Most people would argue that PHP is a modern language, designed for modern applications. As are almost all modern Web development languages, it is regarded as being high level. It concerns itself more with rapid application development instead of allowing its programmers to fiddle with the underlying system directly for the sake of optimizing performance.
Indeed, languages that are particularly high level, such as PHP, further widen the gap now firmly established between programming in the traditional, computer science college-textbook sense of the word, and application development (using the language as simply a tool designed to solve a problem).

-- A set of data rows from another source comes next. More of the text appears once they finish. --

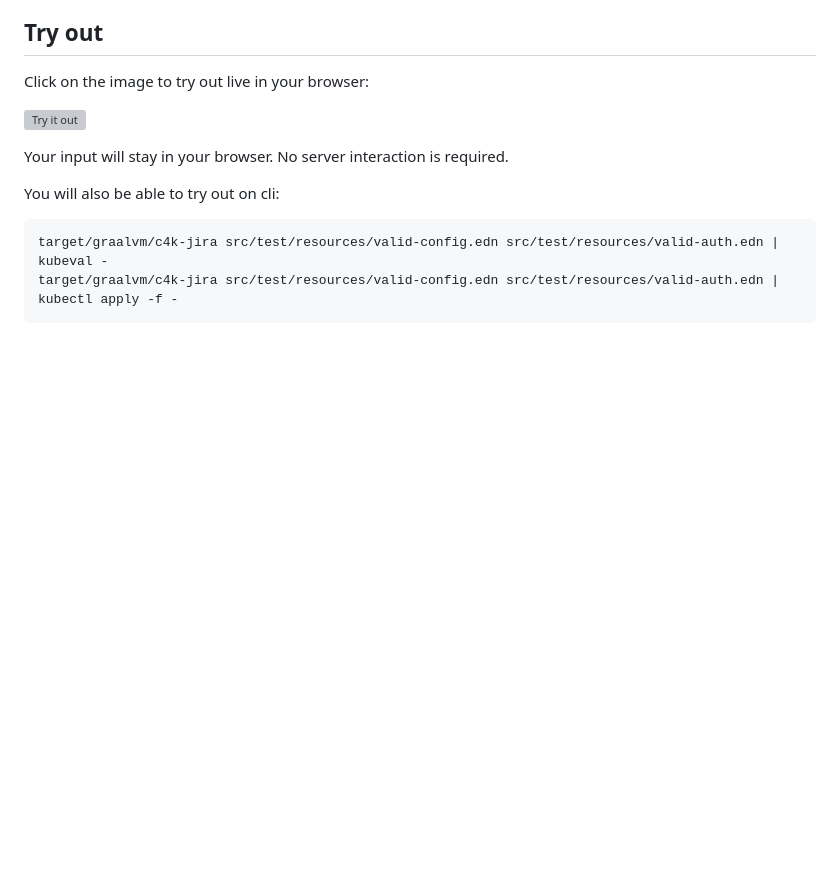
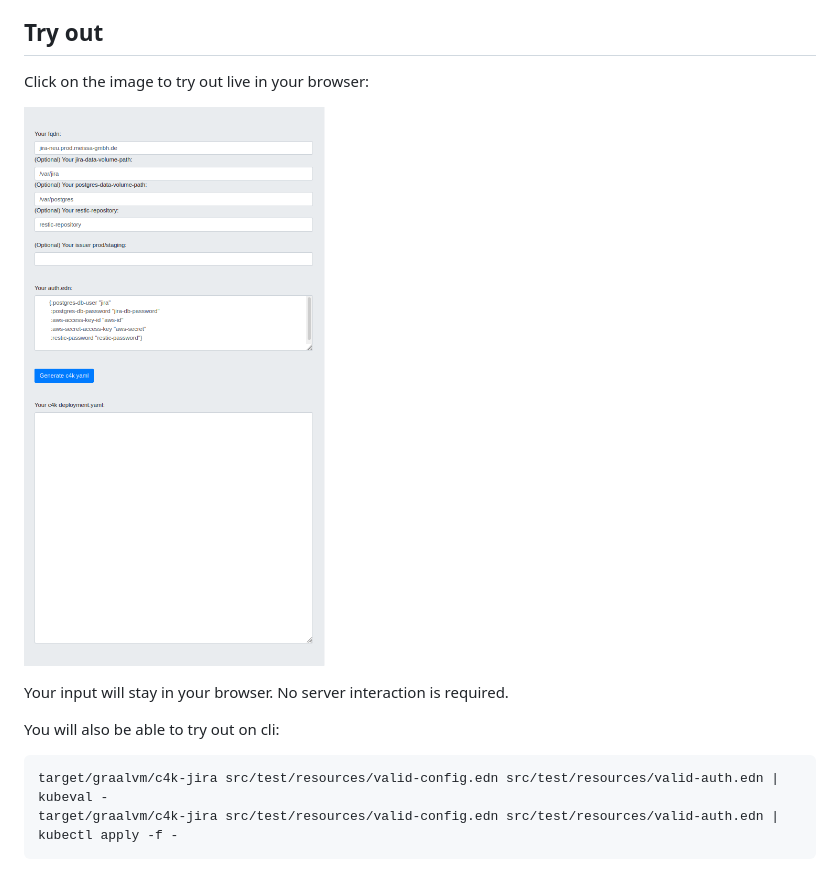
Before and after one commit to DomainDrivenArchitecture/c4k-jira, a Markdown page: README.md, the part around the change. Drawn GitHub-style; pictures changed too: doc/tryItOut.png (added); blank space fills up the shorter version; grey boxes are pictures that could not be loaded.

Commit message:
Add example image and link it in  Readme

```diff
--- a/README.md
+++ b/README.md
@@ -21,7 +21,7 @@ This is under development.
 
 Click on the image to try out live in your browser:
 
-[![Try it out](/doc/tryItOut.png "Try out yourself")](https://domaindrivenarchitecture.org/pages/dda-provision/c4k-jira/)
+[![Try it out](doc/tryItOut.png "Try out yourself")](https://domaindrivenarchitecture.org/pages/dda-provision/c4k-jira/)
 
 Your input will stay in your browser. No server interaction is required.
 
```
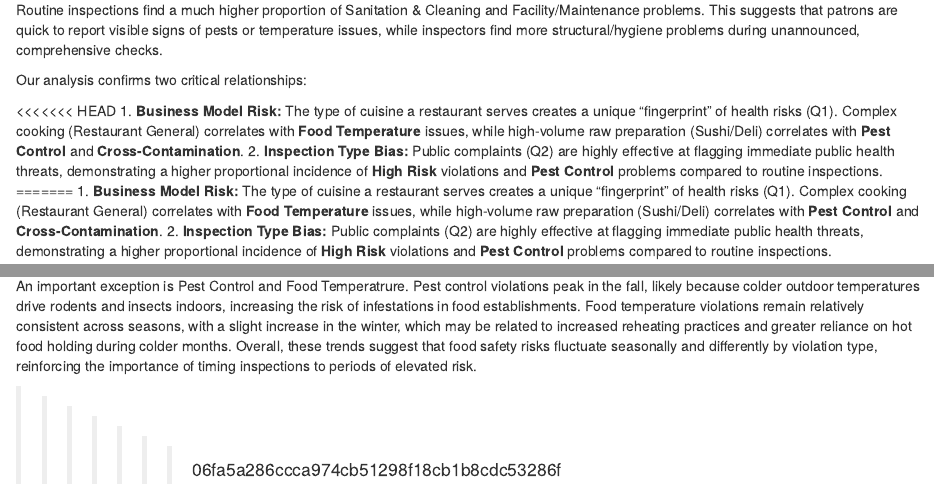
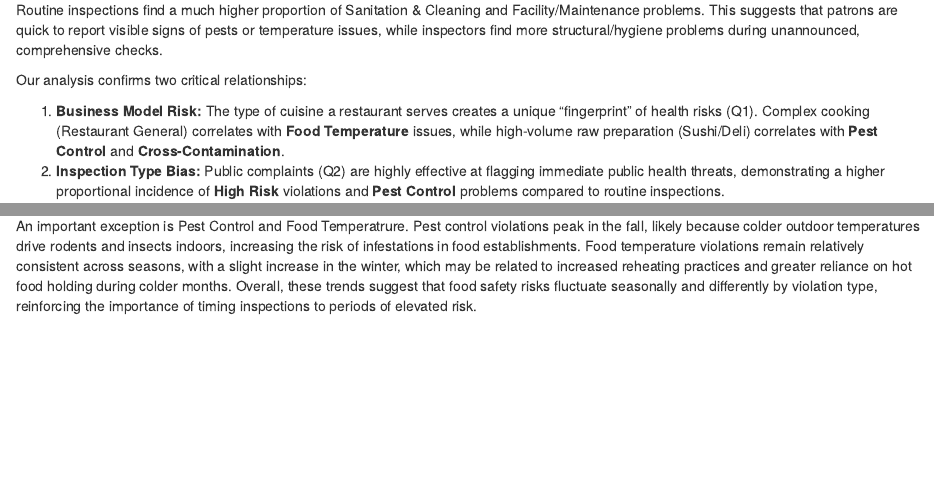
Before and after one commit to bu-ma415/Rstudents-group-project, an R Markdown document (Rstudentsproject.Rmd): the page in a window 1100 px wide, from 15300 px down, and a second part further down, joined at a grey line. Rendered offline with R 4.5, knitr and Pandoc, with nearby package versions; some code elsewhere in the file could not run offline.

Commit message:
Resolved merge conflicts in Rstudentsproject.Rmd and nb.html

```diff
--- a/Rstudentsproject.Rmd
+++ b/Rstudentsproject.Rmd
@@ -849,17 +849,7 @@ unannounced, comprehensive checks.
 
 Our analysis confirms two critical relationships:
 
-<<<<<<< HEAD
-1.  **Business Model Risk:** The type of cuisine a restaurant serves
-    creates a unique "fingerprint" of health risks (Q1). Complex cooking
-    (Restaurant General) correlates with **Food Temperature** issues,
-    while high-volume raw preparation (Sushi/Deli) correlates with
-    **Pest Control** and **Cross-Contamination**.
-2.  **Inspection Type Bias:** Public complaints (Q2) are highly
-    effective at flagging immediate public health threats, demonstrating
-    a higher proportional incidence of **High Risk** violations and
-    **Pest Control** problems compared to routine inspections.
-=======
+
 1.  **Business Model Risk:** The type of cuisine a restaurant serves creates a unique "fingerprint" of health risks (Q1). Complex cooking (Restaurant General) correlates with **Food Temperature** issues, while high-volume raw preparation (Sushi/Deli) correlates with **Pest Control** and **Cross-Contamination**.
 2.  **Inspection Type Bias:** Public complaints (Q2) are highly effective at flagging immediate public health threats, demonstrating a higher proportional incidence of **High Risk** violations and **Pest Control** problems compared to routine inspections.
 
@@ -1203,5 +1193,3 @@ ggplot(season_violation_counts,
 The figure above shows the distribution for each violation category during each season. The figure shows that most categories reach their highest levels in spring, which is interesting to note as the monthly breakdown showed that most of the violations peaked in month of October. This suggests that even though the most violation occur in October, violations build up during the spring time.
 
 An important exception is Pest Control and Food Temperatrure. Pest control violations peak in the fall, likely because colder outdoor temperatures drive rodents and insects indoors, increasing the risk of infestations in food establishments. Food temperature violations remain relatively consistent across seasons, with a slight increase in the winter, which may be related to increased reheating practices and greater reliance on hot food holding during colder months. Overall, these trends suggest that food safety risks fluctuate seasonally and differently by violation type, reinforcing the importance of timing inspections to periods of elevated risk.
-
->>>>>>> 06fa5a286ccca974cb51298f18cb1b8cdc53286f
```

For example, it was not so long ago that games programmers were locked in a battle to determine who could produce the fastest assembly-language putpixel routine, to draw a single pixel on the screen. Nowadays, however, few games programmers concern themselves with such low-level matters, preferring instead to make use of Microsoft's DirectX library, which pretty much has it cracked. In much the same way, PHP takes the burden of developing low-level, highly tuned, optimized routines away from the programmer and exposes only useful functionality instead "tell me what you want me to do, not how you want me to do it.''
However, some of the more traditional programming techniques also have a role to play in PHP. We're not suggesting or recommending trying to get PHP to execute register-level CPU instructions, of course, but there is one more elderly concept worth resurrecting the Finite State Machine.
In this chapter, you'll meet the Finite State Machine in some detail, including learning what it does, how it does it, and how it can prove to be a useful solution to a variety of the more difficult and awkward challenges you might face in your own projects. After learning the basics of the FSM model, you'll meet a PEAR class that enables you to quickly and easily implement a basic FSM in PHP. As a proof of concept, you'll meet a simple programming puzzle solved using the FSM PEAR class and then dissect it piece by piece. In the process, you'll discover why that puzzle lends itself so well to implementation using an FSM, and how you might easily identify similar opportunities yourself. In the second half of this chapter, you'll look at the concept of user-modifiable configuration files, which provide an excellent example of an off-the-shelf Finite State Machine implementation. You'll see why they're important, what the role they play in your applications, and how best to go about implementing them in PHP.